=== EXTRACTED DATA ===

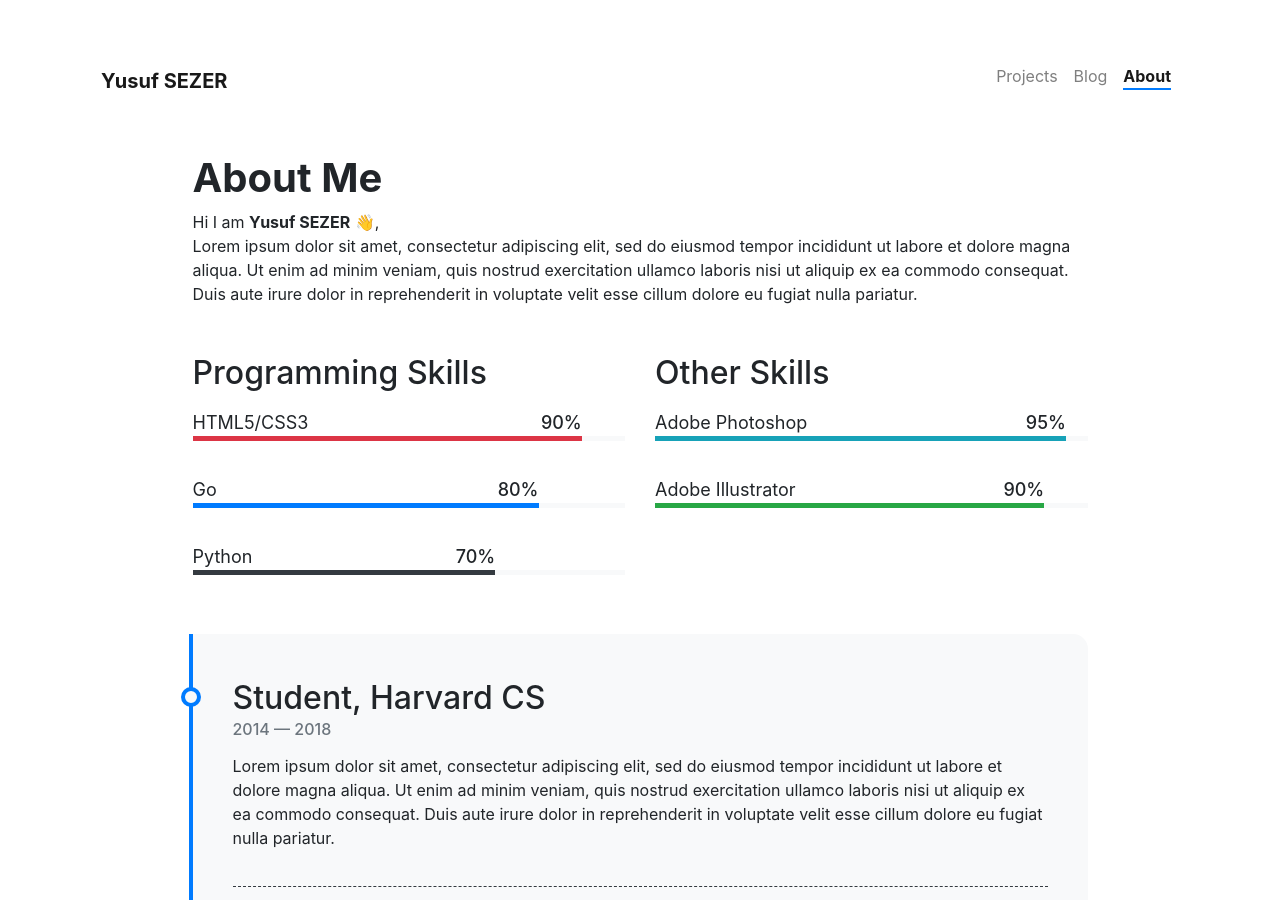
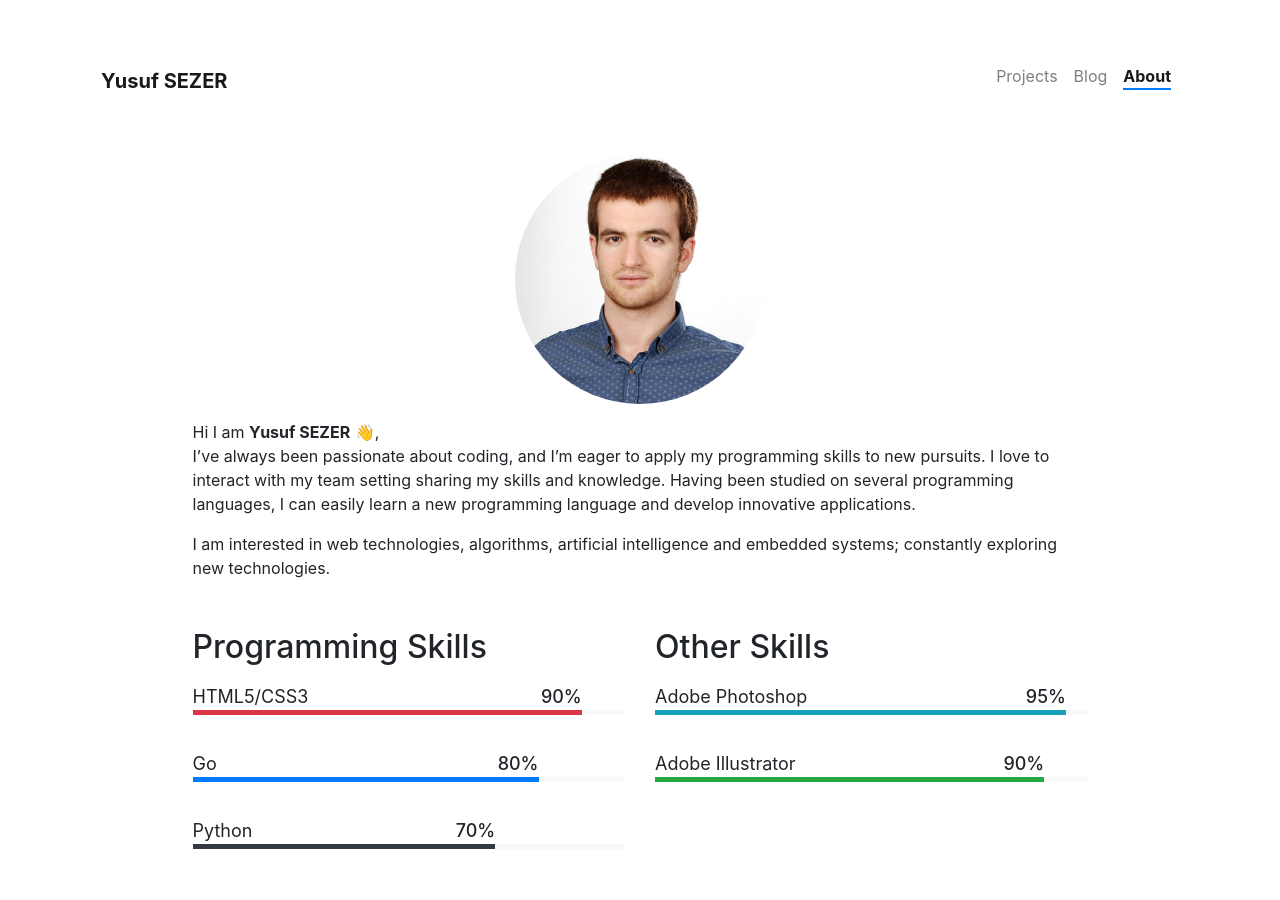
Before and after one commit to yusufsefasezer/yusufsefasezer.github.io, a Jekyll site: the page built from pages/about.md, in a window 1280 px wide and 900 px high. Built offline with Jekyll 4.4.1, drawn with Linux system fonts in a browser that asks for light colours; nearby versions of some CDN libraries; emoji names are drawn with the system emoji font.

Commit message:
about page changed.

```diff
--- a/pages/about.md
+++ b/pages/about.md
@@ -5,10 +5,12 @@ permalink: /about/
 weight: 3
 ---
 
-# **About Me**
+<img src="/assets/images/yusuf-sezer.jpg" alt="Yusuf SEZER" title="Yusuf SEZER" class="rounded-circle img-fluid" style="height:250px" />
 
 Hi I am **{{ site.author.name }}** :wave:,<br>
-Lorem ipsum dolor sit amet, consectetur adipiscing elit, sed do eiusmod tempor incididunt ut labore et dolore magna aliqua. Ut enim ad minim veniam, quis nostrud exercitation ullamco laboris nisi ut aliquip ex ea commodo consequat. Duis aute irure dolor in reprehenderit in voluptate velit esse cillum dolore eu fugiat nulla pariatur.
+I've always been passionate about coding, and I'm eager to apply my programming skills to new pursuits. I love to interact with my team setting sharing my skills and knowledge. Having been studied on several programming languages, I can easily learn a new programming language and develop innovative applications.
+
+I am interested in web technologies, algorithms, artificial intelligence and embedded systems; constantly exploring new technologies.
 
 <div class="row">
 {% include about/skills.html title="Programming Skills" source=site.data.programming-skills %}
```
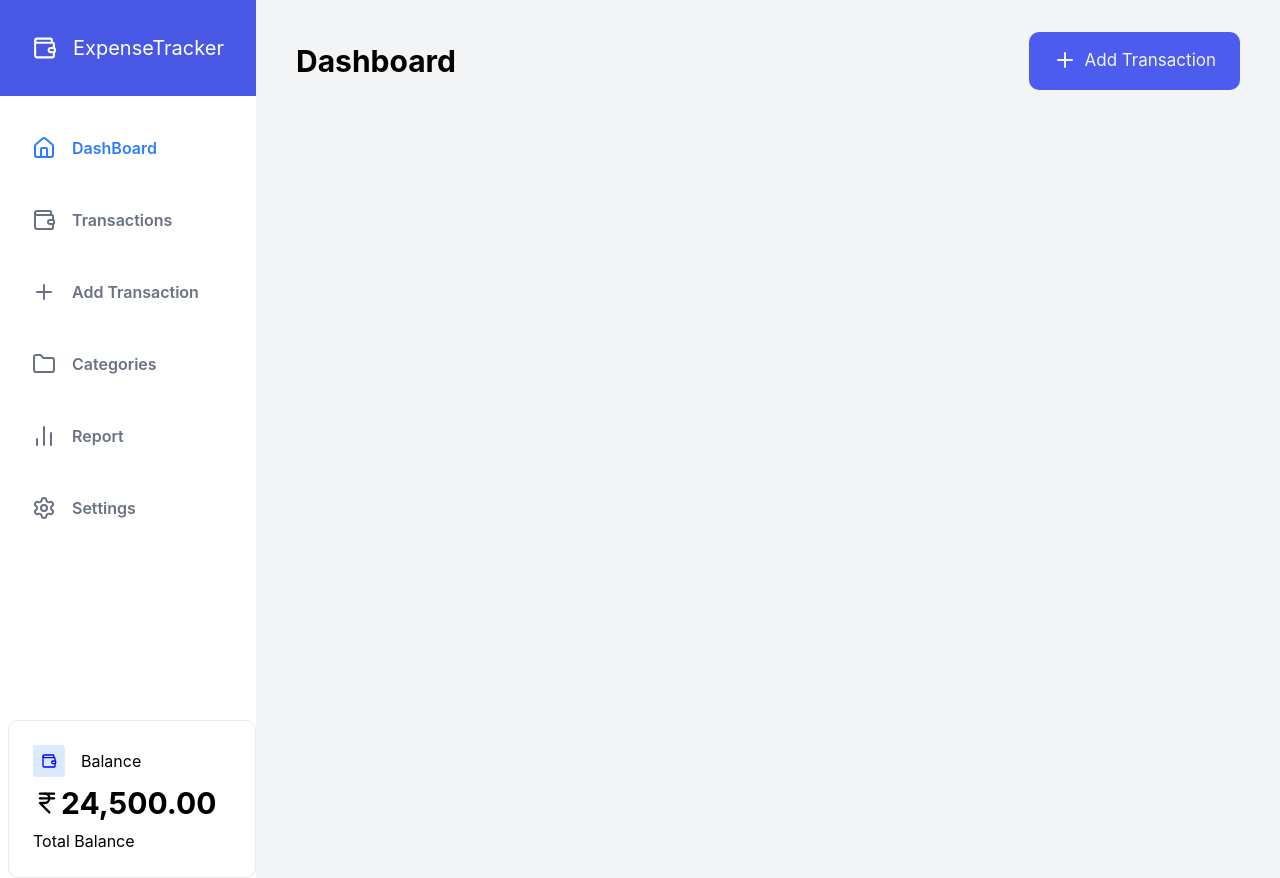
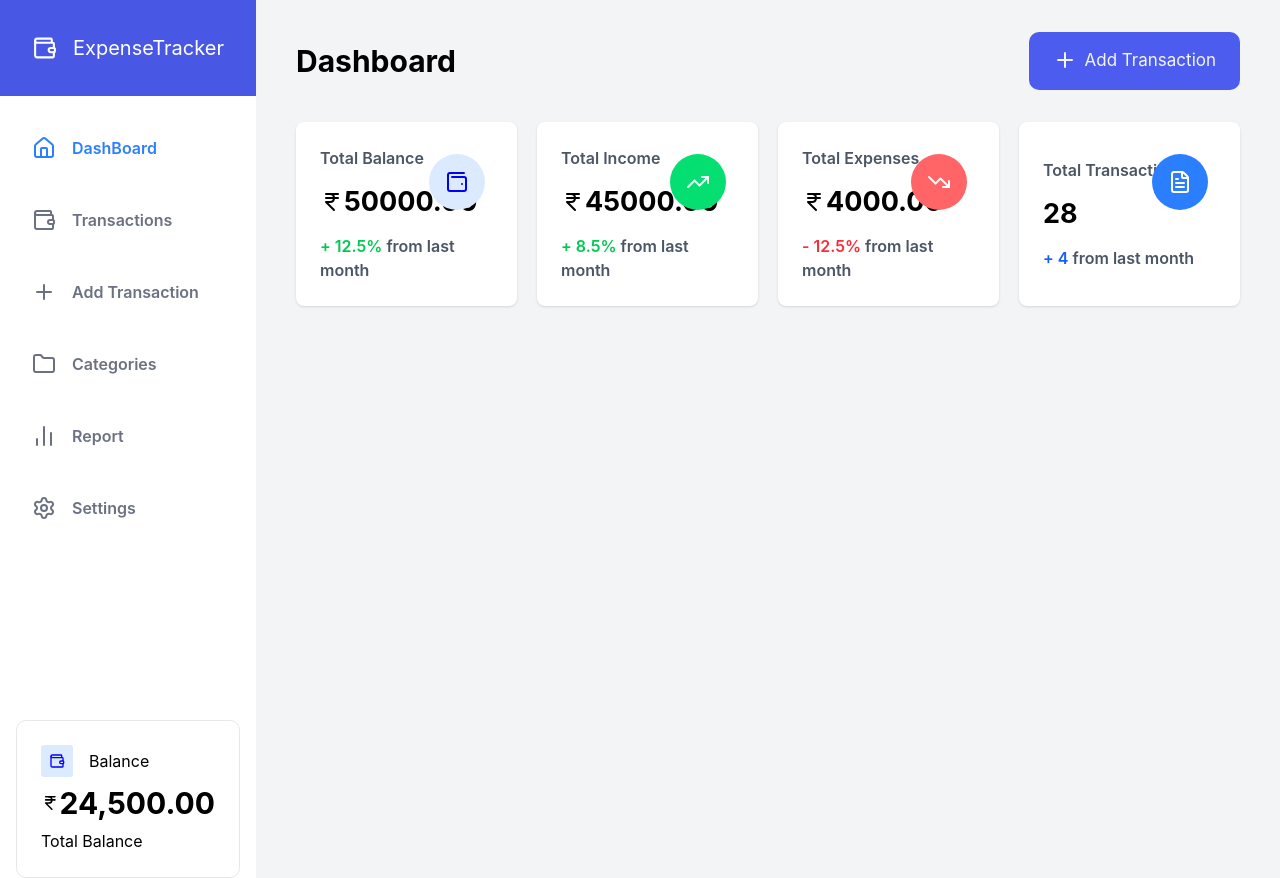
Before and after one commit to Asmit-06/Expense-Tracker, a React app in the folder frontend/: page / in a window 1280 px wide. Built offline with nearby package versions, Linux system fonts and the light colour scheme; the HTML template or start-up script is replaced by a standard one.

Commit message:
Create the Status Cards and Summary Component

```diff
--- a/frontend/src/components/Sidebar.jsx
+++ b/frontend/src/components/Sidebar.jsx
@@ -86,7 +86,7 @@ export function Sidebar() {
         </div>
       </div>
 
-      <div className="balance flex flex-col gap-2 px-6 py-6 border border-gray-200 rounded-[10px] ml-2">
+      <div className="balance flex flex-col gap-2 px-6 py-6 border border-gray-200 rounded-[10px] mx-4">
         <div className="flex gap-4 items-center">
           <Wallet
             className=" size-8 bg-blue-100 px-2 py-2 rounded-[3px]"
--- /dev/null
+++ b/frontend/src/components/StatCard.jsx
@@ -0,0 +1,83 @@
+import { IndianRupee, Wallet2, TrendingUp, TrendingDown ,FileText} from "lucide-react";
+export function StatCard() {
+  return (
+    <>
+      <div className="stat-card  bg-white shadow-sm  rounded-lg p-6 flex  gap-4 items-center relative">
+        <div className="flex flex-col gap-3">
+          <h3 className="text-[16px] font-semibold text-gray-600">
+            Total Balance
+          </h3>
+          <div className="flex items-center">
+            <IndianRupee />
+            <p className="text-[27px] font-bold ">50000.00</p>
+          </div>
+
+          <p className="font-semibold text-gray-600">
+            <span className="text-green-500 font-semibold">+ 12.5% </span> from
+            last month{" "}
+          </p>
+        </div>
+        <div className="bg-blue-100 p-4 rounded-4xl absolute right-8 top-8">
+          <Wallet2 color="blue" />
+        </div>
+      </div>
+      <div className="stat-card  bg-white shadow-sm  rounded-lg p-6 flex  gap-4 items-center relative">
+        <div className="flex flex-col gap-3">
+          <h3 className="text-[16px] font-semibold text-gray-600">
+            Total Income
+          </h3>
+          <div className="flex items-center">
+            <IndianRupee />
+            <p className="text-[27px] font-bold ">45000.00</p>
+          </div>
+
+          <p className="font-semibold text-gray-600">
+            <span className="text-green-500 font-semibold">+ 8.5% </span> from
+            last month{" "}
+          </p>
+        </div>
+        <div className="bg-green-400 p-4 rounded-4xl absolute right-8 top-8">
+          <TrendingUp color="white" />
+        </div>
+      </div>
+      <div className="stat-card  bg-white shadow-sm  rounded-lg p-6 flex  gap-4 items-center relative">
+        <div className="flex flex-col gap-3">
+          <h3 className="text-[16px] font-semibold text-gray-600">
+            Total Expenses
+          </h3>
+          <div className="flex items-center">
+            <IndianRupee />
+            <p className="text-[27px] font-bold ">4000.00</p>
+          </div>
+
+          <p className="font-semibold text-gray-600">
+            <span className="text-red-500 font-semibold">- 12.5% </span> from
+            last month{" "}
+          </p>
+        </div>
+        <div className="bg-red-400 p-4 rounded-4xl absolute right-8 top-8">
+          <TrendingDown color="white" />
+        </div>
+      </div>
+      <div className="stat-card  bg-white shadow-sm  rounded-lg p-6 flex  gap-4 items-center relative">
+        <div className="flex flex-col gap-3">
+          <h3 className="text-[16px] font-semibold text-gray-600">
+            Total Transaction
+          </h3>
+          <div className="flex items-center">
+
+            <p className="text-[27px] font-bold ">28</p>
+          </div>
+
+          <p className="font-semibold text-gray-600">
+            <span className="text-blue-600 font-semibold">+ 4 </span> from
+            last month{" "}
+          </p>
+        </div>
+        <div className="bg-blue-500 p-4 rounded-4xl absolute right-8 top-8">
+          <FileText color="white" />
+        </div>
+      </div>
+    </>
+  );
+}
--- /dev/null
+++ b/frontend/src/components/Summary.jsx
@@ -0,0 +1,8 @@
+import { StatCard } from "./StatCard"
+export function Summary(){
+  return(
+    <div className="grid grid-cols-1 md:grid-cols-2 xl:grid-cols-4 gap-5 mt-8">
+      <StatCard/>
+    </div>
+  )
+}
--- a/frontend/src/pages/DashBoard.jsx
+++ b/frontend/src/pages/DashBoard.jsx
@@ -1,12 +1,13 @@
 import { Sidebar } from "../components/Sidebar";
 import { Header } from "../components/Header";
-
+import { Summary } from "../components/Summary";
 export function DashBoard(){
   return (
     <div className="app-layout flex min-h-screen ">
       <Sidebar />
       <main className="flex-1 bg-gray-100 py-8 px-10">
         <Header/>
+        <Summary/>
       </main>
 
     </div>
```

===

EXERCISE PROMPT
Please print each entry exactly as given and keep pictures out of it.

ANSWER TO THE EXERCISE
Before and after one commit to yusufsefasezer/yusufsefasezer.github.io, a Jekyll site: the page built from pages/about.md, in a window 1280 px wide and 900 px high. Built offline with Jekyll 4.4.1, drawn with Linux system fonts in a browser that asks for light colours; nearby versions of some CDN libraries; emoji names are drawn with the system emoji font.

Commit message:
about page changed.

```diff
--- a/pages/about.md
+++ b/pages/about.md
@@ -5,10 +5,12 @@ permalink: /about/
 weight: 3
 ---
 
-# **About Me**
+<img src="/assets/images/yusuf-sezer.jpg" alt="Yusuf SEZER" title="Yusuf SEZER" class="rounded-circle img-fluid" style="height:250px" />
 
 Hi I am **{{ site.author.name }}** :wave:,<br>
-Lorem ipsum dolor sit amet, consectetur adipiscing elit, sed do eiusmod tempor incididunt ut labore et dolore magna aliqua. Ut enim ad minim veniam, quis nostrud exercitation ullamco laboris nisi ut aliquip ex ea commodo consequat. Duis aute irure dolor in reprehenderit in voluptate velit esse cillum dolore eu fugiat nulla pariatur.
+I've always been passionate about coding, and I'm eager to apply my programming skills to new pursuits. I love to interact with my team setting sharing my skills and knowledge. Having been studied on several programming languages, I can easily learn a new programming language and develop innovative applications.
+
+I am interested in web technologies, algorithms, artificial intelligence and embedded systems; constantly exploring new technologies.
 
 <div class="row">
 {% include about/skills.html title="Programming Skills" source=site.data.programming-skills %}
```
Before and after one commit to Asmit-06/Expense-Tracker, a React app in the folder frontend/: page / in a window 1280 px wide. Built offline with nearby package versions, Linux system fonts and the light colour scheme; the HTML template or start-up script is replaced by a standard one.

Commit message:
Create the Status Cards and Summary Component

```diff
--- a/frontend/src/components/Sidebar.jsx
+++ b/frontend/src/components/Sidebar.jsx
@@ -86,7 +86,7 @@ export function Sidebar() {
         </div>
       </div>
 
-      <div className="balance flex flex-col gap-2 px-6 py-6 border border-gray-200 rounded-[10px] ml-2">
+      <div className="balance flex flex-col gap-2 px-6 py-6 border border-gray-200 rounded-[10px] mx-4">
         <div className="flex gap-4 items-center">
           <Wallet
             className=" size-8 bg-blue-100 px-2 py-2 rounded-[3px]"
--- /dev/null
+++ b/frontend/src/components/StatCard.jsx
@@ -0,0 +1,83 @@
+import { IndianRupee, Wallet2, TrendingUp, TrendingDown ,FileText} from "lucide-react";
+export function StatCard() {
+  return (
+    <>
+      <div className="stat-card  bg-white shadow-sm  rounded-lg p-6 flex  gap-4 items-center relative">
+        <div className="flex flex-col gap-3">
+          <h3 className="text-[16px] font-semibold text-gray-600">
+            Total Balance
+          </h3>
+          <div className="flex items-center">
+            <IndianRupee />
+            <p className="text-[27px] font-bold ">50000.00</p>
+          </div>
+
+          <p className="font-semibold text-gray-600">
+            <span className="text-green-500 font-semibold">+ 12.5% </span> from
+            last month{" "}
+          </p>
+        </div>
+        <div className="bg-blue-100 p-4 rounded-4xl absolute right-8 top-8">
+          <Wallet2 color="blue" />
+        </div>
+      </div>
+      <div className="stat-card  bg-white shadow-sm  rounded-lg p-6 flex  gap-4 items-center relative">
+        <div className="flex flex-col gap-3">
+          <h3 className="text-[16px] font-semibold text-gray-600">
+            Total Income
+          </h3>
+          <div className="flex items-center">
+            <IndianRupee />
+            <p className="text-[27px] font-bold ">45000.00</p>
+          </div>
+
+          <p className="font-semibold text-gray-600">
+            <span className="text-green-500 font-semibold">+ 8.5% </span> from
+            last month{" "}
+          </p>
+        </div>
+        <div className="bg-green-400 p-4 rounded-4xl absolute right-8 top-8">
+          <TrendingUp color="white" />
+        </div>
+      </div>
+      <div className="stat-card  bg-white shadow-sm  rounded-lg p-6 flex  gap-4 items-center relative">
+        <div className="flex flex-col gap-3">
+          <h3 className="text-[16px] font-semibold text-gray-600">
+            Total Expenses
+          </h3>
+          <div className="flex items-center">
+            <IndianRupee />
+            <p className="text-[27px] font-bold ">4000.00</p>
+          </div>
+
+          <p className="font-semibold text-gray-600">
+            <span className="text-red-500 font-semibold">- 12.5% </span> from
+            last month{" "}
+          </p>
+        </div>
+        <div className="bg-red-400 p-4 rounded-4xl absolute right-8 top-8">
+          <TrendingDown color="white" />
+        </div>
+      </div>
+      <div className="stat-card  bg-white shadow-sm  rounded-lg p-6 flex  gap-4 items-center relative">
+        <div className="flex flex-col gap-3">
+          <h3 className="text-[16px] font-semibold text-gray-600">
+            Total Transaction
+          </h3>
+          <div className="flex items-center">
+
+            <p className="text-[27px] font-bold ">28</p>
+          </div>
+
+          <p className="font-semibold text-gray-600">
+            <span className="text-blue-600 font-semibold">+ 4 </span> from
+            last month{" "}
+          </p>
+        </div>
+        <div className="bg-blue-500 p-4 rounded-4xl absolute right-8 top-8">
+          <FileText color="white" />
+        </div>
+      </div>
+    </>
+  );
+}
--- /dev/null
+++ b/frontend/src/components/Summary.jsx
@@ -0,0 +1,8 @@
+import { StatCard } from "./StatCard"
+export function Summary(){
+  return(
+    <div className="grid grid-cols-1 md:grid-cols-2 xl:grid-cols-4 gap-5 mt-8">
+      <StatCard/>
+    </div>
+  )
+}
--- a/frontend/src/pages/DashBoard.jsx
+++ b/frontend/src/pages/DashBoard.jsx
@@ -1,12 +1,13 @@
 import { Sidebar } from "../components/Sidebar";
 import { Header } from "../components/Header";
-
+import { Summary } from "../components/Summary";
 export function DashBoard(){
   return (
     <div className="app-layout flex min-h-screen ">
       <Sidebar />
       <main className="flex-1 bg-gray-100 py-8 px-10">
         <Header/>
+        <Summary/>
       </main>
 
     </div>
```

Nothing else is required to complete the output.